By WILL GRAVES
ESTERO - As he stood to address his team before its North American Rollerhockey Championship Gold Division Junior (18-and-under) semifinal against the Arizona Stars on Wednesday afternoon, Florida Junior Everblades coach John Hayes didn't remind his team what was at stake.
He didn't have to.
Sure, he could have mentioned this was the Everblades' last best shot at taking home some hardware from the largest roller hockey tournament in the world. He could have added that no other Jr. Everblades team had gotten as far.
But his players knew what they were playing for, a berth in the finals and more importantly, respect, not just for themselves but for the Jr. Everblades program as a whole.
A thrilling 3-2 win over the Stars pushed the Blades into the Junior Finals, where they won the title with a 3-2 victory over the Tour EPH Oilers. Quite an accomplishment for a local team.
"This is huge," Hayes said after the semifinal. "We won the AAU title last year with pretty much the same kids, and this is right up there with that. This is the biggest thing going, and for us to play like this against some of the top roller hockey programs in the country is something. This is a true national tournament. Other 'national' tournaments draw a bunch of local teams and a few teams from out of the area. This thing has people from all over."
As the NARCh finals wound down to a close late Wednesday night - after 285 teams played 765 games in 12 days - the Junior Blades' performance put a proper coda on a week and a half of madness, mayhem and hockey. Lots and lots of hockey.
"It's going to be nice to see something different, like the back of my eyelids," said Mike Shields, director of youth hockey at TECO Arena. "It's been great. Our local teams have done really well.
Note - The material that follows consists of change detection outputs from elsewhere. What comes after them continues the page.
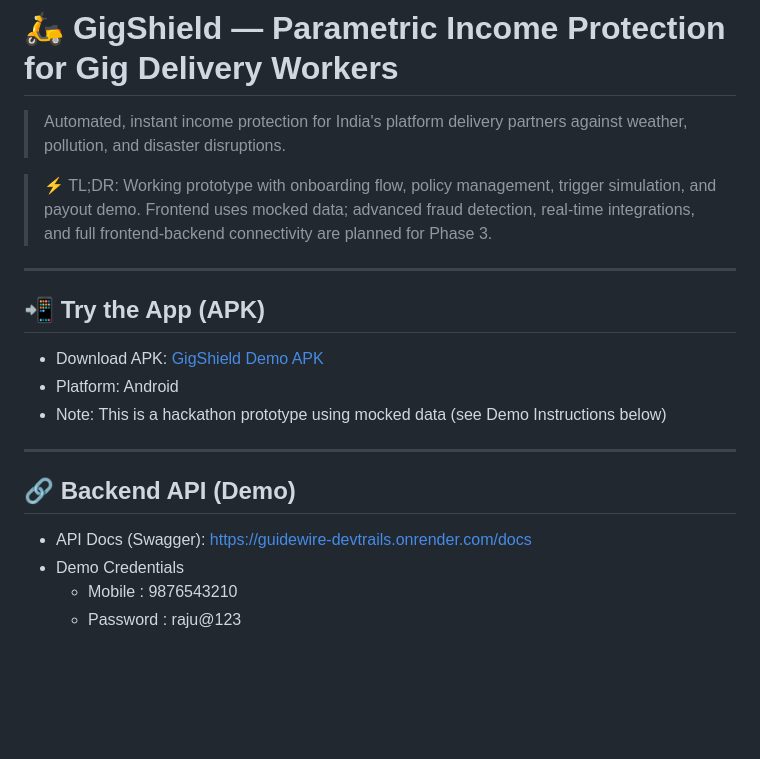
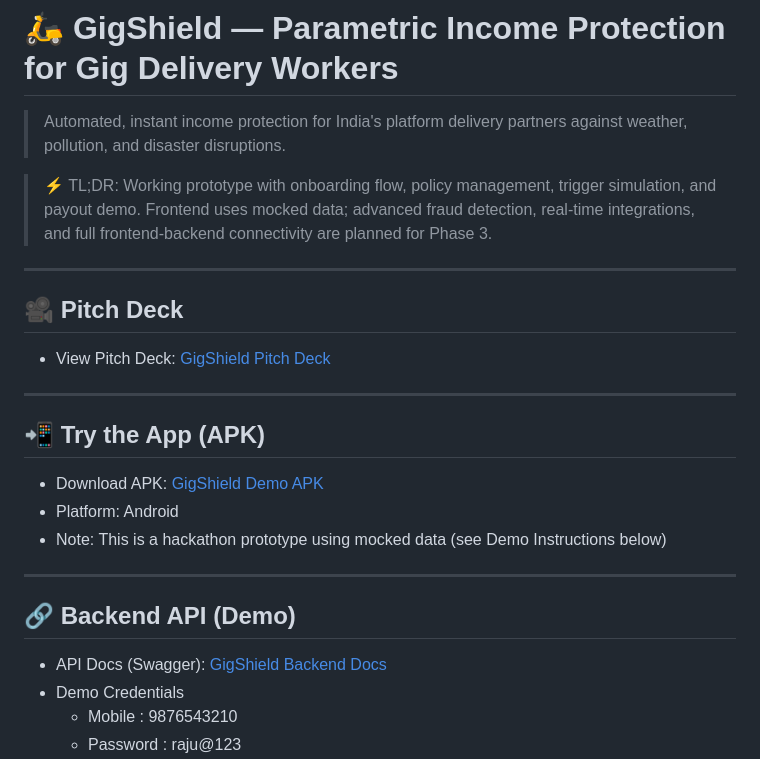
Before and after one commit to LinearTundra/Guidewire-DEVTrails, a Markdown page: README.md, the part around one of its changes. Drawn GitHub-style; blank space fills up the shorter version.

```diff
--- a/README.md
+++ b/README.md
@@ -3,6 +3,11 @@
 > Automated, instant income protection for India's platform delivery partners against weather, pollution, and disaster disruptions.
 
 > ⚡ TL;DR: Working prototype with onboarding flow, policy management, trigger simulation, and payout demo. Frontend uses mocked data; advanced fraud detection, real-time integrations, and full frontend-backend connectivity are planned for Phase 3.
+
+---
+
+## 🎥 Pitch Deck
+- View Pitch Deck: [GigShield Pitch Deck](https://canva.link/gxawkh1xzgongob)
 
 ---
 
@@ -16,7 +21,7 @@
 
 ## 🔗 Backend API (Demo)
 
-- API Docs (Swagger): [https://guidewire-devtrails.onrender.com/docs](https://guidewire-devtrails.onrender.com/docs)
+- API Docs (Swagger): [GigShield Backend Docs](https://guidewire-devtrails.onrender.com/docs)
 - Demo Credentials
   - Mobile : 9876543210
   - Password : raju@123
```
Also changed, not shown: other parts of README.md (+54 -0 lines).
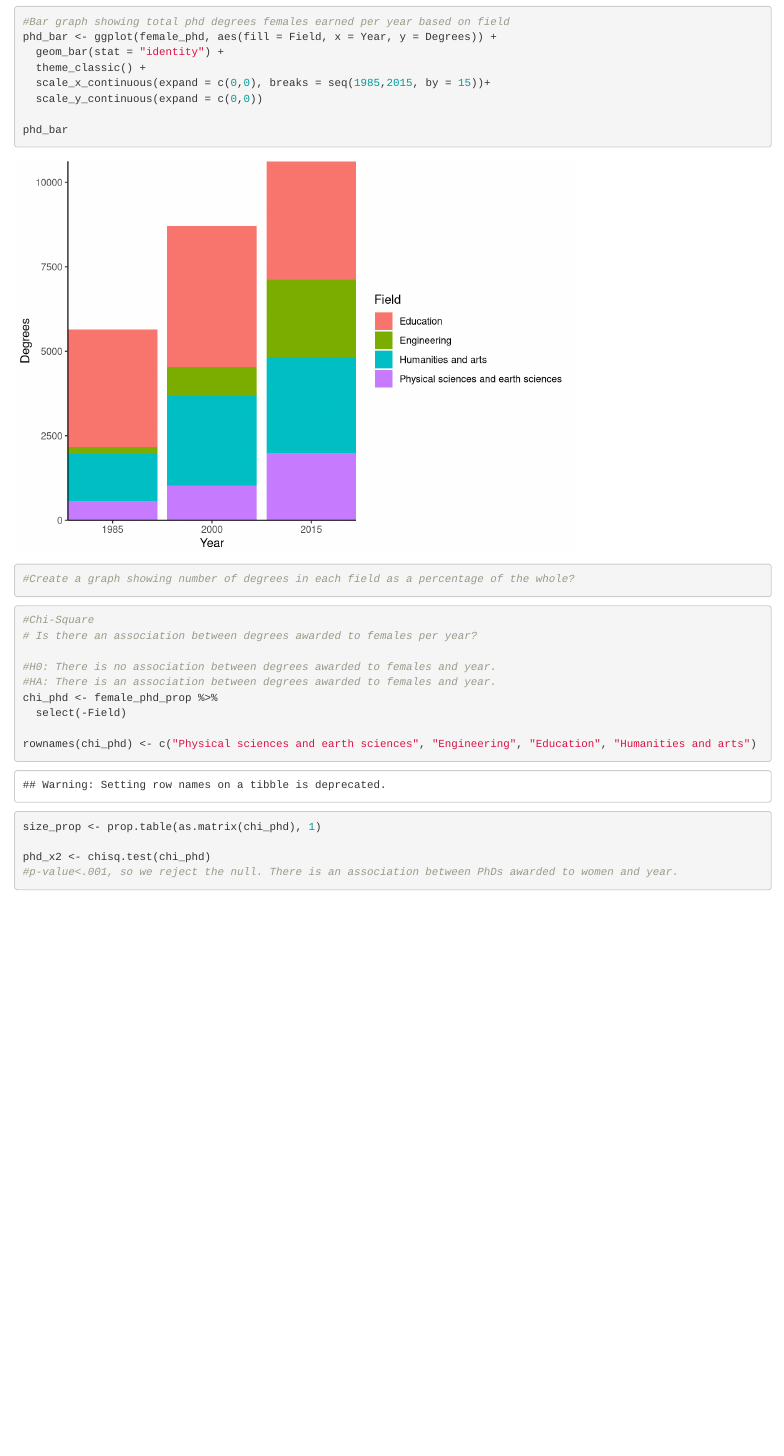
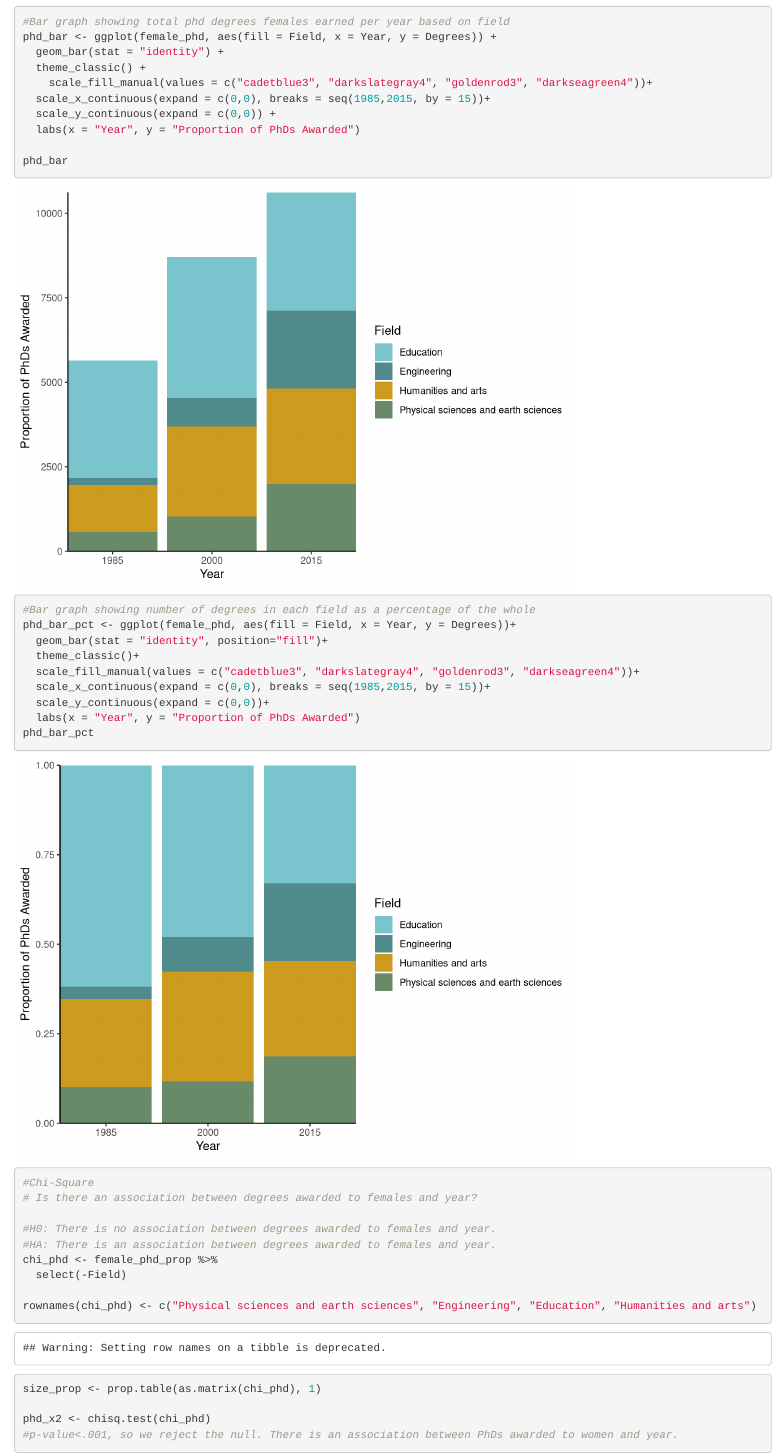
Before and after one commit to lydiableifuss/206_assignment_5, an R Markdown document (206_5_part_2.Rmd): the page in a window 1100 px wide, from 1220 px down. Rendered offline with R 4.5, knitr and Pandoc, with nearby package versions.

Commit message:
Added bar graph of proportions and changed some colors!

````diff
--- a/206_5_part_2.Rmd
+++ b/206_5_part_2.Rmd
@@ -28,17 +28,28 @@ female_phd_prop <- read_csv("female_phd_prop.csv")
 phd_bar <- ggplot(female_phd, aes(fill = Field, x = Year, y = Degrees)) +
   geom_bar(stat = "identity") +
   theme_classic() +
+    scale_fill_manual(values = c("cadetblue3", "darkslategray4", "goldenrod3", "darkseagreen4"))+
   scale_x_continuous(expand = c(0,0), breaks = seq(1985,2015, by = 15))+
-  scale_y_continuous(expand = c(0,0))
+  scale_y_continuous(expand = c(0,0)) +
+  labs(x = "Year", y = "Proportion of PhDs Awarded")
 
 phd_bar
 
-#Create a graph showing number of degrees in each field as a percentage of the whole?
+#Bar graph showing number of degrees in each field as a percentage of the whole
+phd_bar_pct <- ggplot(female_phd, aes(fill = Field, x = Year, y = Degrees))+
+  geom_bar(stat = "identity", position="fill")+
+  theme_classic()+
+  scale_fill_manual(values = c("cadetblue3", "darkslategray4", "goldenrod3", "darkseagreen4"))+
+  scale_x_continuous(expand = c(0,0), breaks = seq(1985,2015, by = 15))+
+  scale_y_continuous(expand = c(0,0))+
+  labs(x = "Year", y = "Proportion of PhDs Awarded")
+phd_bar_pct
+
 ```
 
 ```{r}
 #Chi-Square
-# Is there an association between degrees awarded to females per year?
+# Is there an association between degrees awarded to females and year?
 
 #H0: There is no association between degrees awarded to females and year.
 #HA: There is an association between degrees awarded to females and year.
````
"Other teams, like ones in California, are select. They can draw kids from anywhere in the Western U.S. Our kids are all home-grown. It's been a learning experience for them to play against the best in the world."
By Wednesday most of the 10,000 fans who swarmed TECO at some point during the last two weeks were back on their way home to various parts throughout the Western Hemisphere.
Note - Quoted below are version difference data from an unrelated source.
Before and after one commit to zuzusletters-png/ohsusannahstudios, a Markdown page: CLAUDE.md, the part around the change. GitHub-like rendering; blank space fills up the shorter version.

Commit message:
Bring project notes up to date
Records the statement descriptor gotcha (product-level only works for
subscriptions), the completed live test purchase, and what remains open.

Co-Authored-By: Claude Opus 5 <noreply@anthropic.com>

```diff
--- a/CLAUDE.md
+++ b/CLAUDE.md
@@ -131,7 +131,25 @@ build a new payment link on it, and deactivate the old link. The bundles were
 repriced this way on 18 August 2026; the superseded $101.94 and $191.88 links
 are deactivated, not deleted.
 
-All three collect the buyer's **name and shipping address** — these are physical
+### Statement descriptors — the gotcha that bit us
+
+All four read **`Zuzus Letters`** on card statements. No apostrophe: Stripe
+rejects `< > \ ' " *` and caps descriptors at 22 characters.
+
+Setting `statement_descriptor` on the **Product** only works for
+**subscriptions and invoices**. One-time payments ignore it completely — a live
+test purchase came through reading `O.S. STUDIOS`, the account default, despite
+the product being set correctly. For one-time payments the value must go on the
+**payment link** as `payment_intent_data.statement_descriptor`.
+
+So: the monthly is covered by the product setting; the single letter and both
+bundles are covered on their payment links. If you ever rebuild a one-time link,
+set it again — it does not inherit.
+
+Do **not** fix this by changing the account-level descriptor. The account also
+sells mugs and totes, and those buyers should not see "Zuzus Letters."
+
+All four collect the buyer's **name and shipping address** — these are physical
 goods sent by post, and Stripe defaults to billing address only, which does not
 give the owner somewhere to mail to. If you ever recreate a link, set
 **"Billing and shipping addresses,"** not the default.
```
The Junior Blades' run through the Gold Division gave the final day a distinctive local flavor.
Not bad for a program barely four years old in a state where roller hockey was just a rumor 10 years ago.
"I think the Florida teams have done very well," said NARCh co-founder Paul Chapey.
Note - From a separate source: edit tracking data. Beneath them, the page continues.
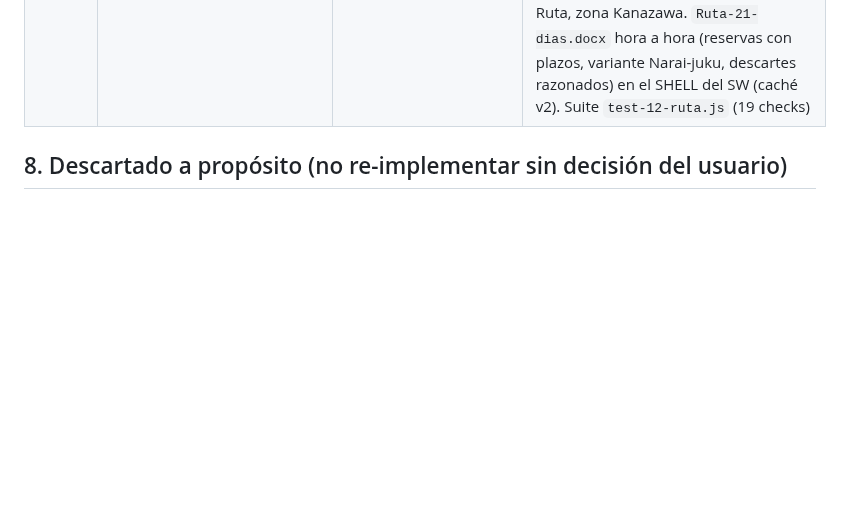
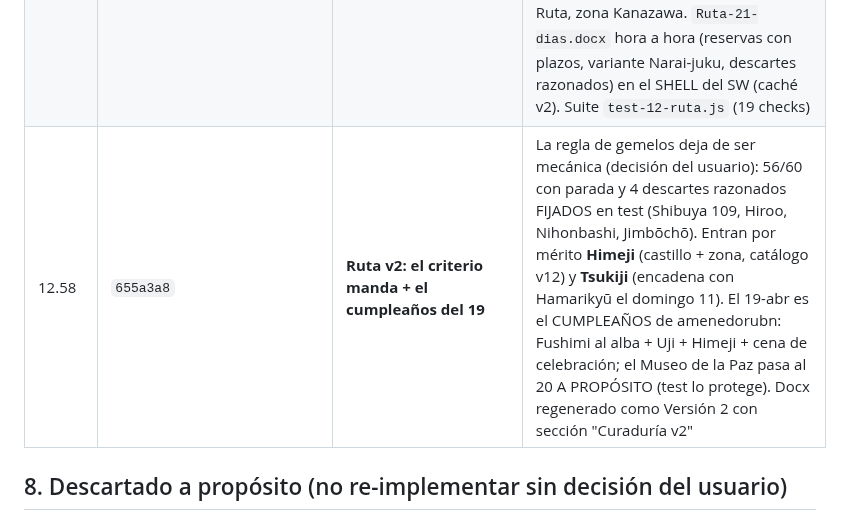
Before and after one commit to amenedorubn/japon, a Markdown page: PROJECT.md, the part around the change. GitHub-like rendering; blank space fills up the shorter version.

Commit message:
docs: registra 12.58 (Ruta v2 curada y cumpleanos del 19)
Co-Authored-By: Claude Fable 5 <noreply@anthropic.com>
Claude-Session: https://claude.ai/code/session_01S3Ku1rNYjbx74r6DFV26F7

```diff
--- a/PROJECT.md
+++ b/PROJECT.md
@@ -222,6 +222,7 @@ viaja con el array y la fusión v10 se re-aplica si hace falta.
 | 12.56 | `d205107` | **El mapa sigue al itinerario ACTIVO** | Escopado por PERTENENCIA, no por procedencia (la Propuesta incluye sus lugares `ai`; las ideas sueltas no salen); capas por fuente retiradas de ese mapa; el mapa sube bajo la fila de selección y los 4 itinerarios quedan al mismo nivel (fuera el rótulo "referencias") |
 | Docs | (este commit) | Docs al día hasta 12.56 + decisiones 2026-07-19 | Propuesta de IA de 5 pestañas RECHAZADA; reparto de alojamientos 12–25 abr reconocido como NO decidido (copy corregido); `CLAUDE.md` reescrito para describir el proyecto real |
 | 12.57 | `f2f9518`+`199c485`+`85f7bea` | **La Ruta 21 días** (petición del usuario: "el viaje perfecto" sobre todo lo apuntado) | Quinto itinerario **Ruta** (solo lectura, plantable, anillo propio, mapa por pertenencia, vuelos): 121 paradas/19 días útiles que cubren los 60 gemelos y 12 zonas (Nikko con noche, Kanazawa ×2, Shirakawa-gō, Takayama con ryokan, Kioto+Uji, Hiroshima, Miyajima, Fukuoka, Osaka+Nara+USJ, Kamakura+Yokohama, Fuji), anclada en Louis House 9–12 y APA 25–27 (propone ampliar al 24). Catálogo v11: **USJ** (petición), 5 sitios de Kanazawa, 3 de Fukuoka, 5 bases de hotel de la Ruta, zona Kanazawa. `Ruta-21-dias.docx` hora a hora (reservas con plazos, variante Narai-juku, descartes razonados) en el SHELL del SW (caché v2). Suite `test-12-ruta.js` (19 checks) |
+| 12.58 | `655a3a8` | **Ruta v2: el criterio manda + el cumpleaños del 19** | La regla de gemelos deja de ser mecánica (decisión del usuario): 56/60 con parada y 4 descartes razonados FIJADOS en test (Shibuya 109, Hiroo, Nihonbashi, Jimbōchō). Entran por mérito **Himeji** (castillo + zona, catálogo v12) y **Tsukiji** (encadena con Hamarikyū el domingo 11). El 19-abr es el CUMPLEAÑOS de amenedorubn: Fushimi al alba + Uji + Himeji + cena de celebración; el Museo de la Paz pasa al 20 A PROPÓSITO (test lo protege). Docx regenerado como Versión 2 con sección "Curaduría v2" |
 
 ## 8. Descartado a propósito (no re-implementar sin decisión del usuario)
 
```
Also changed, not shown: CLAUDE.md (+2 -1 lines).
"They're getting better. Florida is behind the curve a little bit when it comes to roller hockey because they didn't really start to see the boom down here until a few years ago, which is much later than places like California." Florida was well-represented in the tournament. After California, which sent over 65 teams to the NARCh finals, Florida was second with 42, followed by Michigan with 40.
Chapey credited the exceptional relationship between TECO Arena officials and members of the NARCh staff in making this year's tournament the least problematic in the event's eight-year history.
"This one went the most smoothly in terms of the team effort between our staff and their staff," Chapey said. "The problems we had were small. The referees had trouble with hot water in their showers and the maids waking them up early. If that's the biggest of your concerns, then you've put on a heck of a tournament."
TECO officials have said they'd like to bring the tournament back in 2003 for NARCh's 10th anniversary. Chapey said a decision could be made by as early as November.
"Our message board on our Web site has been extremely positive," Chapey said. "Still, you have to account for how many teams would come back here. There've been a couple of messages about the weather, which kind of makes you laugh.
We'd love to come back. Things really couldn't have gone better."
For the local teams, the end of NARCh is just the beginning of a hectic August schedule. The AAU National Tournament comes to town next weekend, with several other prominent roller hockey tournaments on the calendar. Shields, however, isn't worried about player burnout.
"They live for this month," Shields said. "Players, especially the ones who just play in-line, they eat, sleep and live for July and August. They know this is their time to shine and it lets you know who really loves the game. We're already off to a great start."